“I am responsible for my rose,” the little prince repeated, so that he would be sure to remember.
JOHN CLARE: THE VIXEN
Among the taller wood with ivy hung,
The old fox plays and dances round her young.
She snuffs and barks if any passes by
And swings her tail and turns prepared to fly.
The horseman hurries by, she bolts to see,
And turns agen, from danger never free.
If any stands she runs among the poles
And barks and snaps and drive them in the holes.
The shepherd sees them and the boy goes by
And gets a stick and progs the hole to try.
They get all still and lie in safety sure,
And out again when everything’s secure,
And start and snap at blackbirds bouncing by
To fight and catch the great white butterfly.
ROBERT MINHINNICK: THE FOX IN THE NATIONAL MUSEUM OF WALES
He scans the frames but doesn’t stop,
the fox who has come to the museum today,
his eye in the renaissance
and his brush in the baroque.
Between dynasties his footprints
have still to fade, between the Shan and the Yung,
the porcelain atoms shivering at his touch,

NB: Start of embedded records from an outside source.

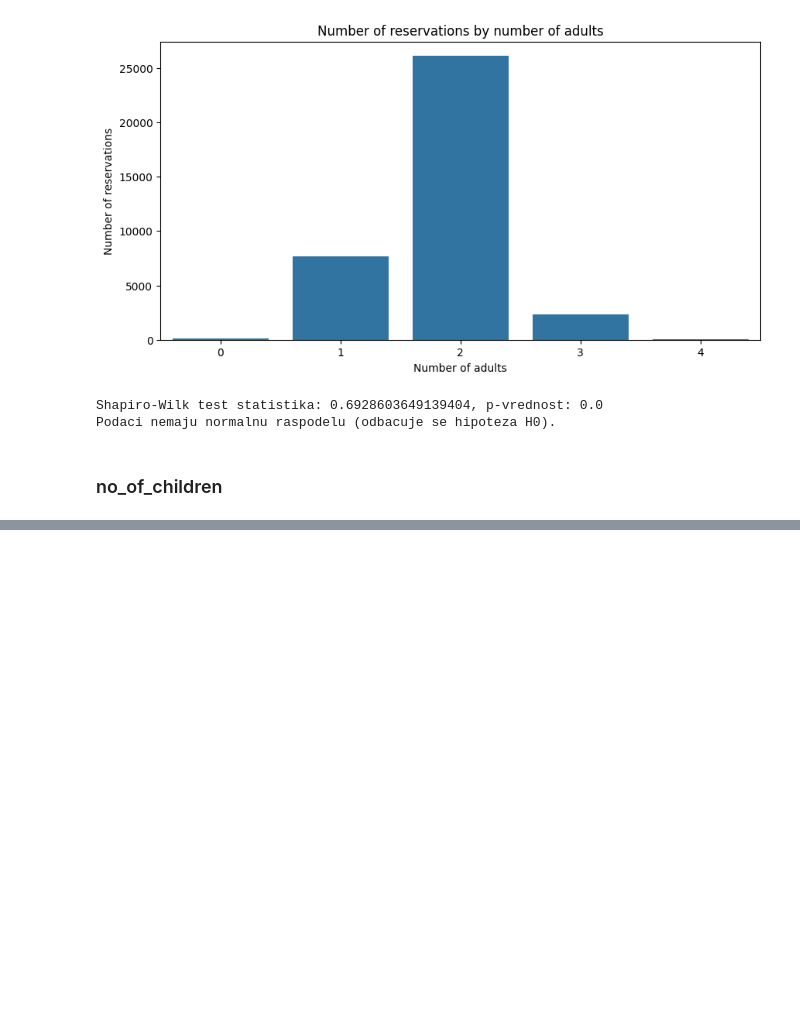
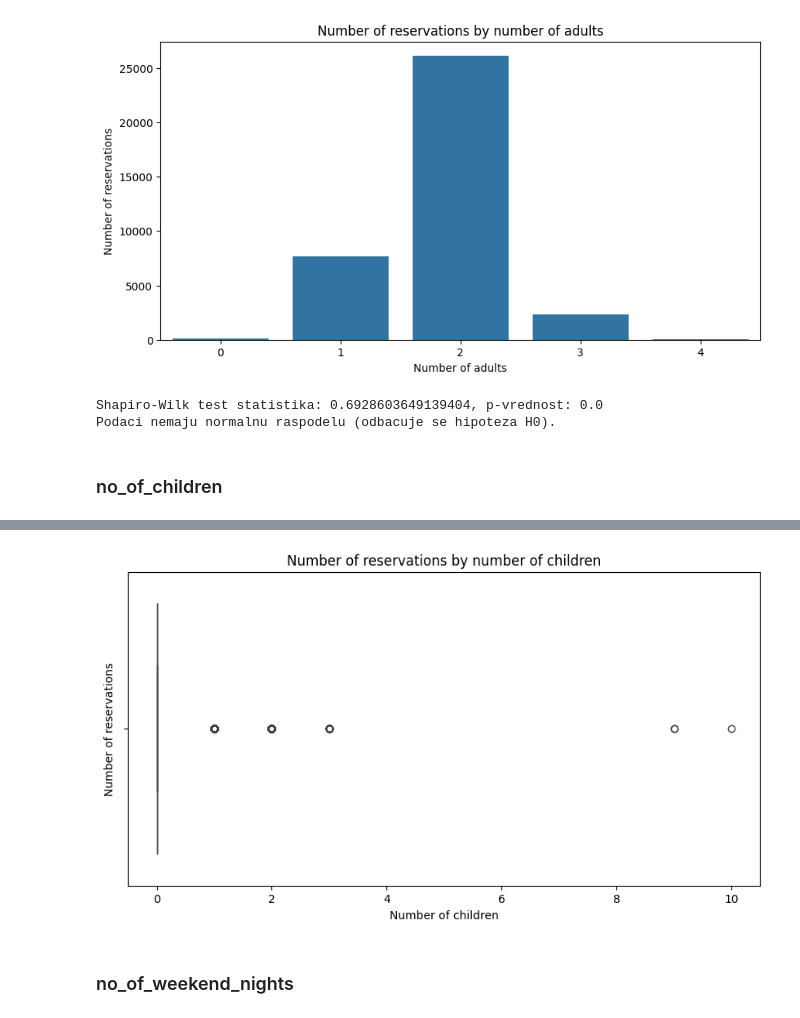
Before and after one commit to Drashko73/hotel-reservations-analysis, a Jupyter notebook: notebooks/02_numerical_features.ipynb, the cells around one changed output, grey strips where cells are left out. Saved outputs shown, nothing was run; the diff lists cells and outputs as text; code cells hidden in the pictures; blank space fills up the shorter version.

```diff
--- a/notebooks/02_numerical_features.ipynb
+++ b/notebooks/02_numerical_features.ipynb
@@ -109,0 +142,12 @@ Podaci nemaju normalnu raspodelu (odbacuje se hipoteza H0).
+# %%
+# Creating a box plot for no_of_children
+plt.figure(figsize=(10, 5))
+sns.boxplot(x=data['no_of_children'])
+plt.title('Number of reservations by number of children')
+plt.xlabel('Number of children')
+plt.ylabel('Number of reservations')
+plt.show()
+# %% [output]
+[figure, added]
+# %% [markdown]
+### no_of_weekend_nights
```
Also changed, not shown: parts of 7 cells of this notebook.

ah, lighter than the emperor’s breath, drinking rice wine from the bowl,
daintier than the eunuch pouring wine.
I came as quickly as I could

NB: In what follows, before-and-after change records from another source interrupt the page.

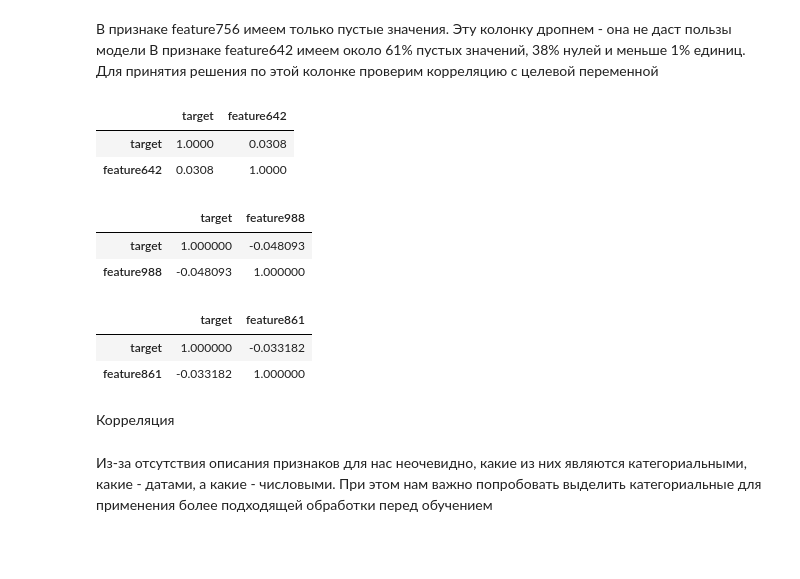
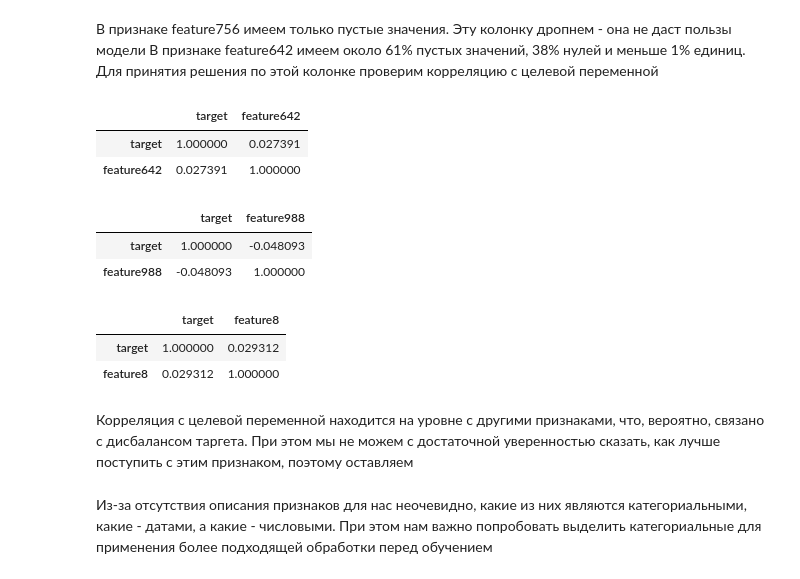
Before and after one commit to REU-DS-CLUB/purple_hack, a Jupyter notebook: EDA.ipynb, the cells around one changed output. Cells and saved outputs as stored; diff of their text form; code cells hidden in the pictures; blank space fills up the shorter version.

```diff
--- a/EDA.ipynb
+++ b/EDA.ipynb
@@ -30,3 +32,10 @@ df = pd.read_parquet("raw_data.parquet")
+# %%
+# для локального открытия
+file_path = "Data/train_ai_comp_final_dp.parquet"
+pf = ParquetFile(file_path)
+df = pf.to_pandas()
+
+#df = download_raw_data_from_drive_and_open_in_pandas() #- функция для скачивания из гугл диска
 # %%
 # делаем первый взгляд на данные
 
@@ -105,11 +126,11 @@ Name: count, dtype: float64
 В признаке feature756 имеем только пустые значения. Эту колонку дропнем - она не даст пользы модели
 В признаке feature642 имеем около 61% пустых значений, 38% нулей и меньше 1% единиц. Для принятия решения по этой колонке проверим корреляцию с целевой переменной
 # %%
-df[['target', 'feature642']].fillna('999').corr()
+df[['target', 'feature642']].fillna('0.5').corr()
 # %% [output]
 |  | target | feature642 |
-| target | 1.0000 | 0.0308 |
-| feature642 | 0.0308 | 1.0000 |
+| target | 1.000000 | 0.027391 |
+| feature642 | 0.027391 | 1.000000 |
 # %%
 df[['target', 'feature988']].corr()
 # %% [output]
@@ -119,11 +140,11 @@ df[['target', 'feature988']].corr()
 # %%
 df[['target', 'feature8']].corr()
 # %% [output]
-|  | target | feature861 |
-| target | 1.000000 | -0.033182 |
-| feature861 | -0.033182 | 1.000000 |
+|  | target | feature8 |
+| target | 1.000000 | 0.029312 |
+| feature8 | 0.029312 | 1.000000 |
 # %% [markdown]
-Корреляция
+Корреляция с целевой переменной находится на уровне с другими признаками, что, вероятно, связано с дисбалансом таргета. При этом мы не можем с достаточной уверенностью сказать, как лучше поступить с этим признаком, поэтому оставляем
 # %%
 # дропаем ненужные колонки
 
```
Also changed, not shown: parts of 38 cells of this notebook.
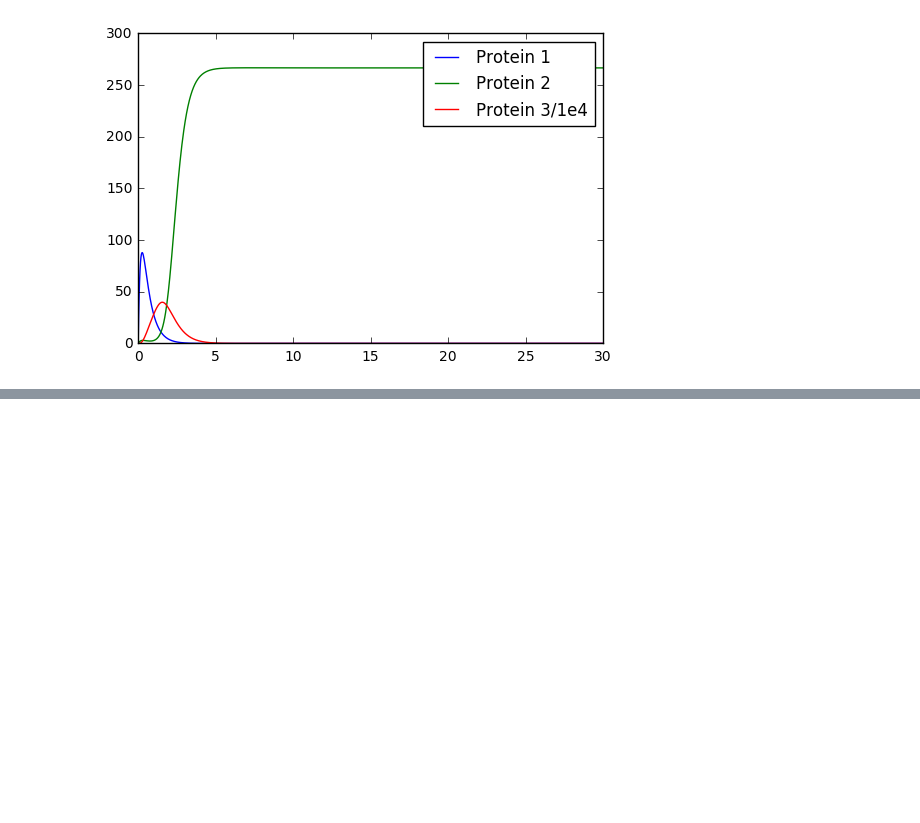
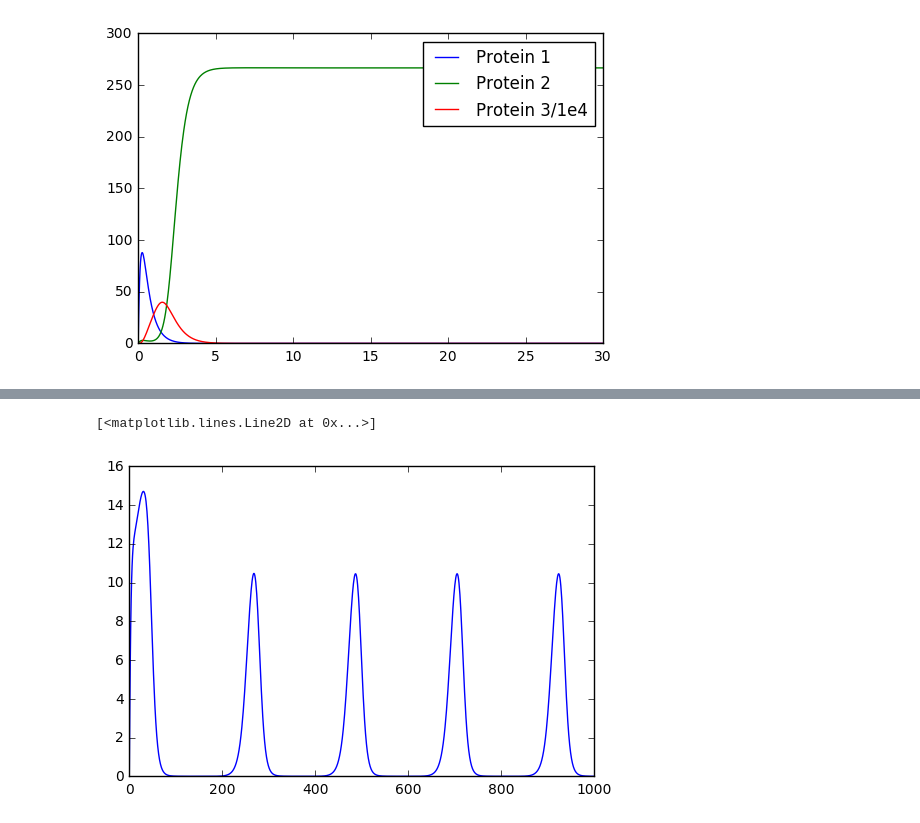
Before and after one commit to joagutierrez/CRISPR_OSCILLATOR, a Jupyter notebook: Maerkl-Repressilator.ipynb, the cells around one changed output, grey strips where cells are left out. Saved outputs shown, nothing was run; the diff lists cells and outputs as text; code cells hidden in the pictures; blank space fills up the shorter version.

```diff
--- a/Maerkl-Repressilator.ipynb
+++ b/Maerkl-Repressilator.ipynb
@@ -165,0 +178,16 @@ plt.legend();
+# %%
+def CRISPR_repressilator2(y, t, a, b, beta, c, K, nu, g, mu, k):
+    # y = array([mRNA1, mRNA2, mRNA3, protein1, protein2, protein3(dCas9+sgRNA), dCas9, sgRNA])
+    dydt = np.zeros_like(y)
+
+    #mRNA1-3
+    dydt[0:3] = -(a[0:3] + mu)*y[0:3] + beta*g[0:3]/(1+np.power(np.roll(y[3:6],1)/np.roll(K,1),nu))
+    #protein1-2
+    dydt[3:5] = -(b[0:2] + mu)*y[3:5] + c[0:2]*y[0:2]
+    #protein3(dCas9+sgRNA)
+    dydt[5] = -(b[3] + mu)*y[5] + k*y[6]*y[7]
+    #dCas9
+    dydt[6] = -(b[2] + mu)*y[6] + c[2]*y[2]
+    #sgRNA
+    dydt[7] = -(a[3] + mu)*y[7] + beta*g[3]/(1+np.power(y[4]/K[1],nu[2]))
+    return dydt
@@ -165,0 +241,5 @@ plt.legend();
+# %%
+plt.plot(y[:,2],label='mRNA dCas9')
+# %% [output]
+[<matplotlib.lines.Line2D at 0x...>]
+[figure, added]
```
Also changed, not shown: parts of 11 cells of this notebook, 3 other files.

but already the fox had left the Industrial Revolution behind,
his eye has swept the age of atoms,
the Taj Mahal within the molecule.
The fox is in the fossils and the folios, I cry.

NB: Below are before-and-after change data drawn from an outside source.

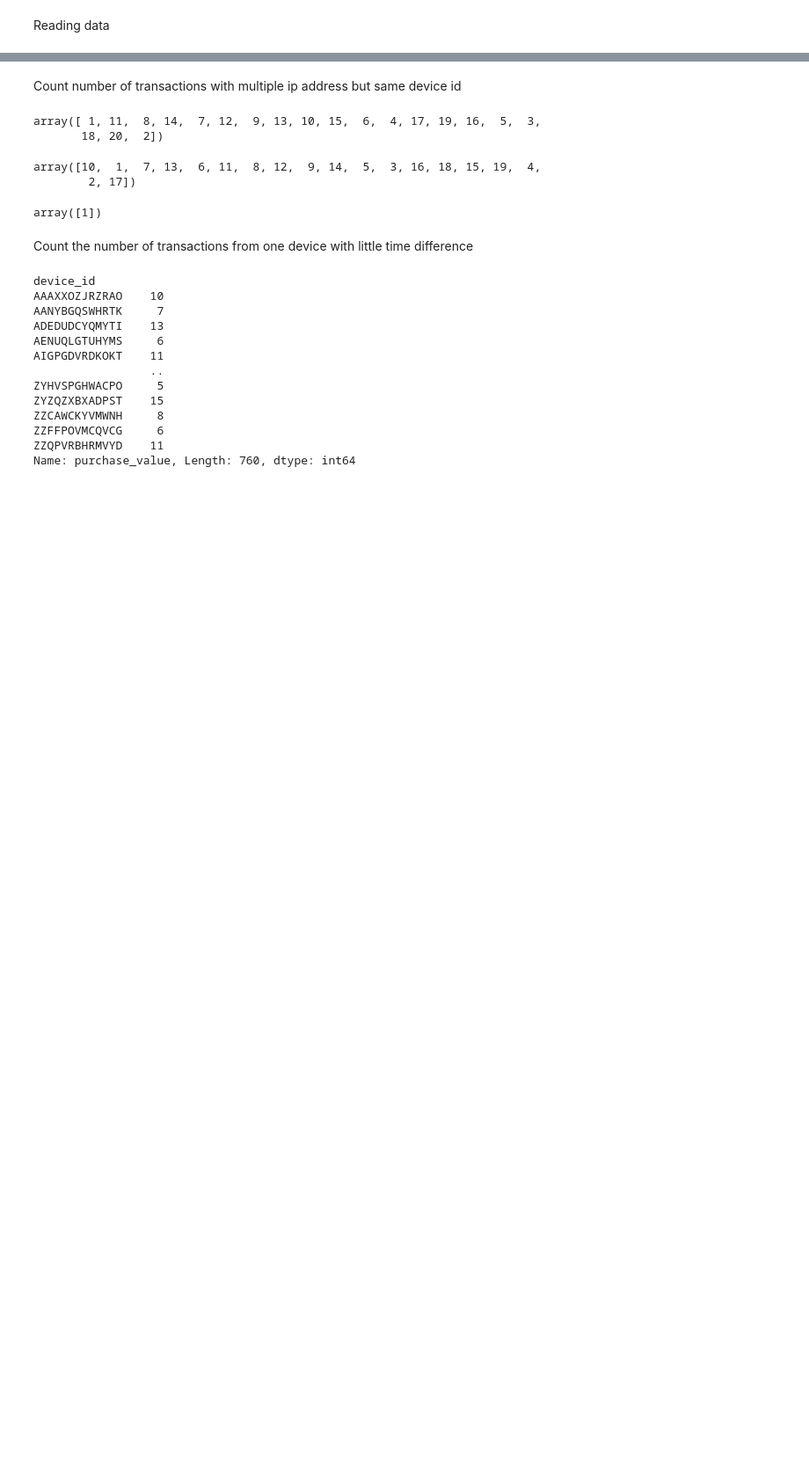
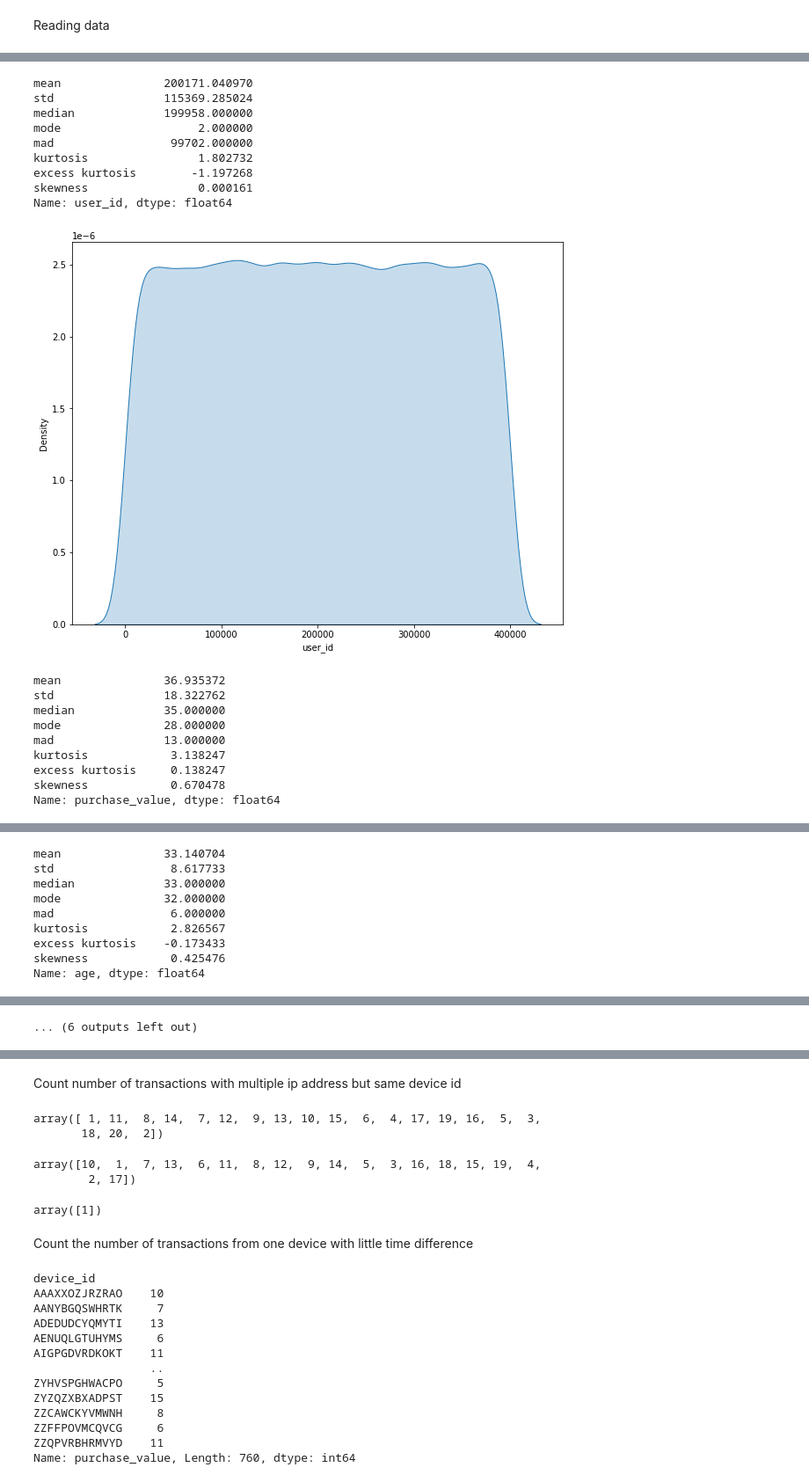
Before and after one commit to KohSiXing/BT4012-Fraud-Analytics, a Jupyter notebook: eda.ipynb, the cells around one changed output, grey strips where cells are left out. Shown at 88% size. Saved outputs shown, nothing was run; the diff lists cells and outputs as text; code cells hidden in the pictures; blank space fills up the shorter version.

Commit message:
added more columns and did eda

```diff
--- a/eda.ipynb
+++ b/eda.ipynb
@@ -7 +98,7 @@ data = pd.read_csv('Fraud_Data.csv')
+# %%
+f_data = data[data["class"] == 1]
+non_f_data = data[data["class"] == 0]
+
+numerical_variables = ['user_id', 'purchase_value', 'age', 'ip_address', 'days', 'seconds', 'freq_device', 'country_count', 'freq_same_purchase']
+cat_variables = ['class', 'source', 'browser', 'sex', 'country', 'quick_purchase', 'month_purchase', 'weekday_purchase', 'period_of_the_day', 'risk_country', 'freq_device_cat', 'freq_same_purchase_cat', 'age_category']
 # %%
@@ -25,0 +175,10 @@ non_f_data = data[data["class"] == 0]
+# %%
+descriptive_stats = data[numerical_variables].describe().loc[['mean', 'std', '50%']].transpose()
+descriptive_stats.columns = ['mean', 'std', 'median']
+descriptive_stats['mode'] = data[numerical_variables].mode().transpose()[0]
+descriptive_stats['mad'] = [stats.median_abs_deviation(data[x]) for x in numerical_variables]
+descriptive_stats['kurtosis'] = [stats.kurtosis(data[x], fisher=False) for x in numerical_variables]
+descriptive_stats['excess kurtosis'] = [stats.kurtosis(data[x], fisher=True) for x in numerical_variables]
+descriptive_stats['skewness'] = [stats.skew(data[x]) for x in numerical_variables]
+
+descriptive_stats
@@ -25,0 +196,26 @@ non_f_data = data[data["class"] == 0]
+# %%
+for var in numerical_variables:
+  fig = plt.figure(figsize = (10, 8))
+  print (descriptive_stats.loc[var])
+  sns.kdeplot(data[var], fill=True)
+  plt.show()
+# %% [output]
+mean               200171.040970
+std                115369.285024
+median             199958.000000
+mode                    2.000000
+mad                 99702.000000
+kurtosis                1.802732
+excess kurtosis        -1.197268
+skewness                0.000161
+Name: user_id, dtype: float64
+[figure, added]
+mean               36.935372
+std                18.322762
+median             35.000000
+mode               28.000000
+mad                13.000000
+kurtosis            3.138247
+excess kurtosis     0.138247
+skewness            0.670478
+Name: purchase_value, dtype: float64
@@ -25,0 +223,9 @@ non_f_data = data[data["class"] == 0]
+mean               33.140704
+std                 8.617733
+median             33.000000
+mode               32.000000
+mad                 6.000000
+kurtosis            2.826567
+excess kurtosis    -0.173433
+skewness            0.425476
+Name: age, dtype: float64
@@ -25,0 +263 @@ non_f_data = data[data["class"] == 0]
+... (6 outputs left out)
```
Also changed, not shown: parts of 33 cells of this notebook.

The fox is in photography and the folk studies department.
The fox is in the flux of the foyer,
the fox is in the flock,
the fox is in the flock.
Now the fox sniffs at the dodo
and at the door of Celtic orthography.
The grave-goods, the chariots, the gods of darkness,
he has made their acquaintance on previous occasions.
There, beneath the leatherbacked turtle he goes,
the turtle black as an oildrum,
under the skeleton of the whale he skedaddles,
the whalebone silver as bubblewrap.
Through the light of Provence moves the fox, through
the Ordovician era and the Sumerian summer,
greyblue the blush on him, this one who has seen so much,
blood on the bristles of his mouth,
and on his suit of iron filings the air fans like silk.
Through the cubists and the surrealists
this fox shimmies surreptitiously,
past the artist who has sawn himself in half
under the formaldehyde sky
goes this fox shiny as a silver
fax in his fox coat,
for at a fox trot travels this fox
backwards and forwards in the museum.
Under the bells of brugmansia
that lull the Ecuadoran botanists to sleep,
over the grey moss of Iceland
further and further goes this fox,
passing the lambs at the feet of Jesus,
through the tear in Dante’s cloak.
How long have I legged it
after his legerdemain, this fox
in the labyrinth, this fox that never hurries
yet passes an age in a footfall, this fox
from the forest of the portrait gallery
to engineering’s cornfield sigh?
I will tell you this.
He is something to follow,
this red fellow.
This fox I foster –
he is the future.
has seen him yet.
But they are closing
the iron doors.